### WHAT TO DO
Please write out the whole listing that follows exactly; the pictures stay out.
▬▬▬▬▬▬▬▬▬▬
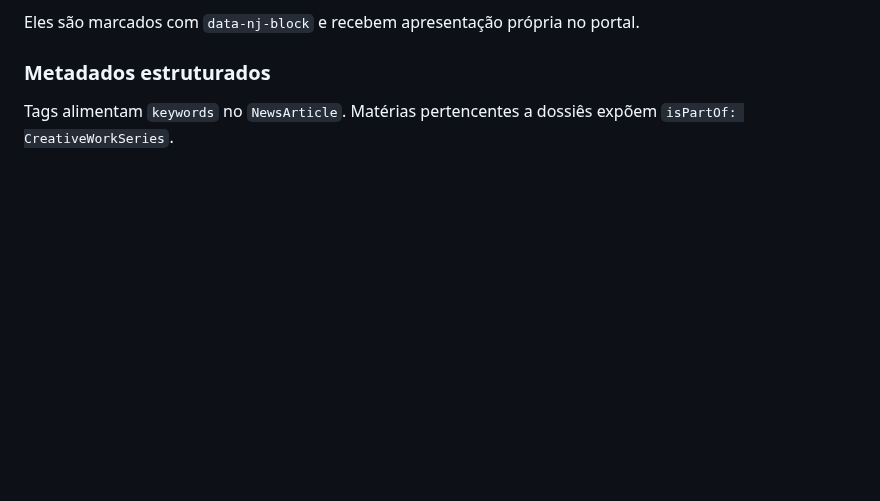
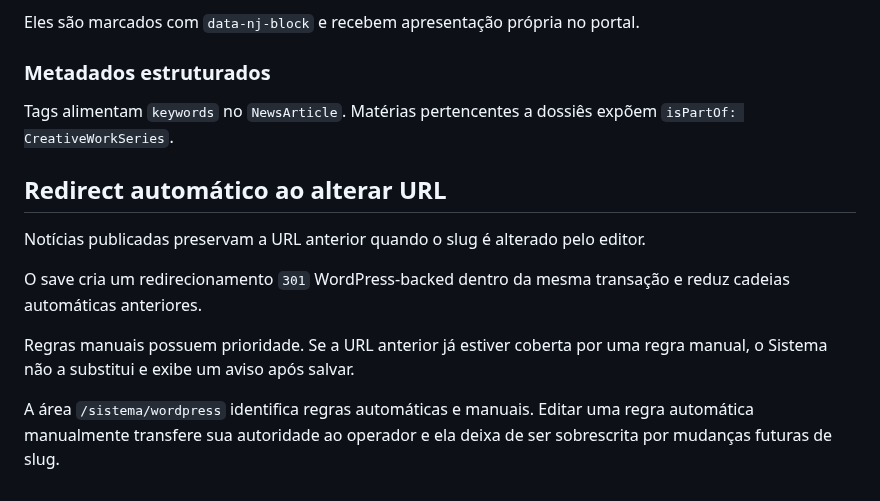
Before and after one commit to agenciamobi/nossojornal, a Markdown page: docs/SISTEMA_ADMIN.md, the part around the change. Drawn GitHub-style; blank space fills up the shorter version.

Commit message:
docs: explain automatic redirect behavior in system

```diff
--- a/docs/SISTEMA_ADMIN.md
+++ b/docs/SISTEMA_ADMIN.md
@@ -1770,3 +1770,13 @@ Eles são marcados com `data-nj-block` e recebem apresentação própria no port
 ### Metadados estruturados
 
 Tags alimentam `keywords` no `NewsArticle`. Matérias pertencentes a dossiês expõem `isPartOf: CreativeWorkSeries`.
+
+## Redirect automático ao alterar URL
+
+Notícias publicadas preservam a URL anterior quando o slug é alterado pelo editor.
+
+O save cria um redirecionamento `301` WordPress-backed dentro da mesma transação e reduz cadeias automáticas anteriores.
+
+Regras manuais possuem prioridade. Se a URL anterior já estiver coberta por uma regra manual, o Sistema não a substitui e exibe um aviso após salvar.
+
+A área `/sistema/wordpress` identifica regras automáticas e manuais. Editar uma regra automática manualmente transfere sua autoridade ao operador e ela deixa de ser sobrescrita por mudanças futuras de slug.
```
▬▬▬▬▬▬▬▬▬▬
### ANSWER SECTION
Before and after one commit to agenciamobi/nossojornal, a Markdown page: docs/SISTEMA_ADMIN.md, the part around the change. Drawn GitHub-style; blank space fills up the shorter version.

Commit message:
docs: explain automatic redirect behavior in system

```diff
--- a/docs/SISTEMA_ADMIN.md
+++ b/docs/SISTEMA_ADMIN.md
@@ -1770,3 +1770,13 @@ Eles são marcados com `data-nj-block` e recebem apresentação própria no port
 ### Metadados estruturados
 
 Tags alimentam `keywords` no `NewsArticle`. Matérias pertencentes a dossiês expõem `isPartOf: CreativeWorkSeries`.
+
+## Redirect automático ao alterar URL
+
+Notícias publicadas preservam a URL anterior quando o slug é alterado pelo editor.
+
+O save cria um redirecionamento `301` WordPress-backed dentro da mesma transação e reduz cadeias automáticas anteriores.
+
+Regras manuais possuem prioridade. Se a URL anterior já estiver coberta por uma regra manual, o Sistema não a substitui e exibe um aviso após salvar.
+
+A área `/sistema/wordpress` identifica regras automáticas e manuais. Editar uma regra automática manualmente transfere sua autoridade ao operador e ela deixa de ser sobrescrita por mudanças futuras de slug.
```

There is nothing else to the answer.